** Data for this task follows **

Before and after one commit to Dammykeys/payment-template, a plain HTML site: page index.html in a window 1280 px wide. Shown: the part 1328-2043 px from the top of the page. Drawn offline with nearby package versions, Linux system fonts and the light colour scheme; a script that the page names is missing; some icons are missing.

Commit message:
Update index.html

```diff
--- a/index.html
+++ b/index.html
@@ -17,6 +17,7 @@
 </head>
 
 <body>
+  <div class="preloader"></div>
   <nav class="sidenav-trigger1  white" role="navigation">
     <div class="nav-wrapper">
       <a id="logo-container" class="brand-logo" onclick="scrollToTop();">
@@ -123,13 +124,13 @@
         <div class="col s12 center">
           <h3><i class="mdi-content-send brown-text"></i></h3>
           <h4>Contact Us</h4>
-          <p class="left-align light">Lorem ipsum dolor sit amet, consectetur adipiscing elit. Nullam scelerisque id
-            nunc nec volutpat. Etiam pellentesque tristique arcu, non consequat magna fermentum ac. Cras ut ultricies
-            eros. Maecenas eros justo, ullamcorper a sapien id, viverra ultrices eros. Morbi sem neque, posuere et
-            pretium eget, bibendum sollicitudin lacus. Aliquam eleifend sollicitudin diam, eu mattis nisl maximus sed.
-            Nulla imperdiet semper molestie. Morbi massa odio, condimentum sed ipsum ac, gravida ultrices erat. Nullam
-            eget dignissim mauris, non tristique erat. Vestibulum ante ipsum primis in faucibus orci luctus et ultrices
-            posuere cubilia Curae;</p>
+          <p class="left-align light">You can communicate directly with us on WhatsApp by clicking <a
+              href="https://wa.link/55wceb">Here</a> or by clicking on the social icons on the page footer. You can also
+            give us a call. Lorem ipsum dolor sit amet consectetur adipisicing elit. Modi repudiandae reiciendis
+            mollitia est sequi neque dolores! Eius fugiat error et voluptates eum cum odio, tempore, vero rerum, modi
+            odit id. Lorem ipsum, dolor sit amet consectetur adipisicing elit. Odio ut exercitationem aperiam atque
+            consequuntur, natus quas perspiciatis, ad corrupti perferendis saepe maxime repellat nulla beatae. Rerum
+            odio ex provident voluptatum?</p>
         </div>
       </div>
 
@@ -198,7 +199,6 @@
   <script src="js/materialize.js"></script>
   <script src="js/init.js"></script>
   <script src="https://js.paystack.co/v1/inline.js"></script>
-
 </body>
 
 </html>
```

** End of Data for this task **

Count up the lines above that include the string "tristique" and report nothing but that number.

2